What lines in the records include the string "proposition"? Return each one.

## DATA FOR REVIEW
========
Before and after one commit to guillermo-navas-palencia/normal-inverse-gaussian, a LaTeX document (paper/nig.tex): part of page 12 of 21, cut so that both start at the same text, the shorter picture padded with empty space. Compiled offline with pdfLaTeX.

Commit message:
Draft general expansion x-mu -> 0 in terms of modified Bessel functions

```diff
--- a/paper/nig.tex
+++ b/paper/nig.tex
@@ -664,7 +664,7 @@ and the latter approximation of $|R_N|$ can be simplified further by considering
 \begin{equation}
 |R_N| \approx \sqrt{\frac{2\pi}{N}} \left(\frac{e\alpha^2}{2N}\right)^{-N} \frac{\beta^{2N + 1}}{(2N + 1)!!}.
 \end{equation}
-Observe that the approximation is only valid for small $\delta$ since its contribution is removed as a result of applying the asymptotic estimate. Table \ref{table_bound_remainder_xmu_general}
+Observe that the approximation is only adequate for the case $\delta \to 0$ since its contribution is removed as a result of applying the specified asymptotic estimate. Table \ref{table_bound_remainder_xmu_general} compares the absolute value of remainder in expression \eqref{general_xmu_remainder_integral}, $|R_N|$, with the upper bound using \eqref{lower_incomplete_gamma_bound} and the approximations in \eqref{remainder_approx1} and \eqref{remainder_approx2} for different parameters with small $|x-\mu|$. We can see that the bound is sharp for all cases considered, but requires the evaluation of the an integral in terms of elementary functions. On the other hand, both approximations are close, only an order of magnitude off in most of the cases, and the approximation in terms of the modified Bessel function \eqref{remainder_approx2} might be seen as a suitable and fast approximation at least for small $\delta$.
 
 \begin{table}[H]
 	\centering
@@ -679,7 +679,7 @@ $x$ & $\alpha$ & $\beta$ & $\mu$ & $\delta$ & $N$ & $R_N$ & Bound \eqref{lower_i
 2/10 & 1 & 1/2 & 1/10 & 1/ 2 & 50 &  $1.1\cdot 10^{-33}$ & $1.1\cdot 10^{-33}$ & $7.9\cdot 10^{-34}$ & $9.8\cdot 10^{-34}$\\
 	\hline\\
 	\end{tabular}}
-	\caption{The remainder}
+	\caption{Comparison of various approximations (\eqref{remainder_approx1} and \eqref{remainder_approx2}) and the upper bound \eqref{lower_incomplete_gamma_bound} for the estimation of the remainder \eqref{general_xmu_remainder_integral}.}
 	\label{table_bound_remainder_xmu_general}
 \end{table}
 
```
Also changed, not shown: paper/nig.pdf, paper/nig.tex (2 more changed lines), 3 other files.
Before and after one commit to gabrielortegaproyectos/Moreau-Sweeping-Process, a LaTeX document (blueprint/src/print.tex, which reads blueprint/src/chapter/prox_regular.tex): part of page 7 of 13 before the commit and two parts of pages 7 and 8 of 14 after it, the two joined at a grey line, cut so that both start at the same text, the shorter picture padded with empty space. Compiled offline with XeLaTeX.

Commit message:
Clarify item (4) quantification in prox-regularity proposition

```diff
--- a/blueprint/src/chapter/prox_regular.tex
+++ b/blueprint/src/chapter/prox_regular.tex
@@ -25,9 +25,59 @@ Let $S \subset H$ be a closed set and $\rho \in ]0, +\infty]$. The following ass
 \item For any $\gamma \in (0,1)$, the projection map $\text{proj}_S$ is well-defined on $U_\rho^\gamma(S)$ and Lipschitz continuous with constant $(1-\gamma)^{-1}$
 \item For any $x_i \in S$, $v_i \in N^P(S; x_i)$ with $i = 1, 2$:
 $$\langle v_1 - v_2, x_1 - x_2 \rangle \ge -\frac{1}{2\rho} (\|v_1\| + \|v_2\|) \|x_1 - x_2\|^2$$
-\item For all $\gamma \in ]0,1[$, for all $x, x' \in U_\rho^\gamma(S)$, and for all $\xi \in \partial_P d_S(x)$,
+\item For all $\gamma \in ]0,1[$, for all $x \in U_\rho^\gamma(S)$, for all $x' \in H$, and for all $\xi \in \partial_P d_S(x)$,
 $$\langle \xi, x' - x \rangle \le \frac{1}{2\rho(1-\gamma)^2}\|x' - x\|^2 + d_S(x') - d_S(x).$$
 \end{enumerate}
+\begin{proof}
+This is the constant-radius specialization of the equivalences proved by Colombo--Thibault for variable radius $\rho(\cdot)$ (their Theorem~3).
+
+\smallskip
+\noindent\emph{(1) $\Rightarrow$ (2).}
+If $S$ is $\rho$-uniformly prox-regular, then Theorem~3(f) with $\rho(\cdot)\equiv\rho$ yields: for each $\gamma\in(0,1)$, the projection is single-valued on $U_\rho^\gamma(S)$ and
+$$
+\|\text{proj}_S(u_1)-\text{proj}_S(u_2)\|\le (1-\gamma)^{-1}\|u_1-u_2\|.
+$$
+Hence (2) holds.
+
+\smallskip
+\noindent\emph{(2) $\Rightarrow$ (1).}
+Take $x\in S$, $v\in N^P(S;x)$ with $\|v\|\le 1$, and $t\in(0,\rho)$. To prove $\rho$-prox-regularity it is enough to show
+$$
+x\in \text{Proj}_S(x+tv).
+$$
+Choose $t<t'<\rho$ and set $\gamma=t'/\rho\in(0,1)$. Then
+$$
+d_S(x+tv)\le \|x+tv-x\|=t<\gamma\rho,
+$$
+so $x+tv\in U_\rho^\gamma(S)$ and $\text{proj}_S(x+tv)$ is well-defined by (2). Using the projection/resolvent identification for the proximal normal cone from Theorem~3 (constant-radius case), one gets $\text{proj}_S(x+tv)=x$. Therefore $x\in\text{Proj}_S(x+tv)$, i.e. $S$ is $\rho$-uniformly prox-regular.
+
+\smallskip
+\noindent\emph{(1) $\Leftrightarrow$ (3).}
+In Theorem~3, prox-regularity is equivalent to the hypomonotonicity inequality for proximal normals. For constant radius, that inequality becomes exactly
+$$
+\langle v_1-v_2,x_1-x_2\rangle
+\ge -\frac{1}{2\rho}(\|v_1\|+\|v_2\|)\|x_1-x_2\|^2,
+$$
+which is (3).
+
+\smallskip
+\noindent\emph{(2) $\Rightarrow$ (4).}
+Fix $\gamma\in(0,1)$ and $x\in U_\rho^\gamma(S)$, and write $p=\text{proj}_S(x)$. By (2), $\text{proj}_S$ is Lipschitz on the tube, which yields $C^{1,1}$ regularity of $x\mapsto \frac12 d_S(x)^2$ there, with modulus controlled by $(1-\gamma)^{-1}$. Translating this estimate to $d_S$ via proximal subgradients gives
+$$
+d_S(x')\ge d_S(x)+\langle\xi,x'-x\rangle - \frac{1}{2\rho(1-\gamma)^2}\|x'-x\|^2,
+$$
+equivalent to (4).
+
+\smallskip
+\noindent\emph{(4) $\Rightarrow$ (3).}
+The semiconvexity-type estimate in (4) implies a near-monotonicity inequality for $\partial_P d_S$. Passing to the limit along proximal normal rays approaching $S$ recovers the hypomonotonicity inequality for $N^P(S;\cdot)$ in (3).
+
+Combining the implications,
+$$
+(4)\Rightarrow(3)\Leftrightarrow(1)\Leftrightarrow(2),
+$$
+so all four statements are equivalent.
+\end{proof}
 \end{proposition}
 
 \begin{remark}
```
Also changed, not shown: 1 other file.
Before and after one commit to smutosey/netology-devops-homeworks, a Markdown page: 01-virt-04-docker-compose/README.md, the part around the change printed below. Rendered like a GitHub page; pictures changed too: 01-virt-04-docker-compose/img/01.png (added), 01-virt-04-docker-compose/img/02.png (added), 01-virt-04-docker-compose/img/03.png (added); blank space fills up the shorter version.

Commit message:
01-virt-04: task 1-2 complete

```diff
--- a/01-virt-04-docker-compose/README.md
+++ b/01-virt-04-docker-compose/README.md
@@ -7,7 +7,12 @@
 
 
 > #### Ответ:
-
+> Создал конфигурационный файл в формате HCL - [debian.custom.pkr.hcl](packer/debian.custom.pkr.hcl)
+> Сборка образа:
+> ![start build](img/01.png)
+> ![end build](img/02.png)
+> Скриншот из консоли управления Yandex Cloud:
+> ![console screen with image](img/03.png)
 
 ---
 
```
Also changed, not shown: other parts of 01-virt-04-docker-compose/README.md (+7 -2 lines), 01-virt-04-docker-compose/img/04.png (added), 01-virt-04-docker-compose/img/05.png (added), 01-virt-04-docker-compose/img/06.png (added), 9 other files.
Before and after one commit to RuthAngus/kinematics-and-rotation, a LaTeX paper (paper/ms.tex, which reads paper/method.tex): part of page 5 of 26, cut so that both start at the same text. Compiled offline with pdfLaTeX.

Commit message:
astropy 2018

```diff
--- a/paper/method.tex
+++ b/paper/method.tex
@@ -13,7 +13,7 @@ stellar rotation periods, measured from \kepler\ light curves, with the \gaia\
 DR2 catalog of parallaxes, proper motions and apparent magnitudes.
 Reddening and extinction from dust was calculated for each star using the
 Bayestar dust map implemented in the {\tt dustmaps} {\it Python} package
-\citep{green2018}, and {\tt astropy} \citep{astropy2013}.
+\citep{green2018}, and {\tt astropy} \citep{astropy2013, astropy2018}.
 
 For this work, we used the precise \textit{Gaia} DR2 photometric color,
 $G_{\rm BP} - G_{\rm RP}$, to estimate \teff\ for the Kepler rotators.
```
========
## RESPONSE AREA
Clarify item (4) quantification in prox-regularity proposition
 \end{proposition}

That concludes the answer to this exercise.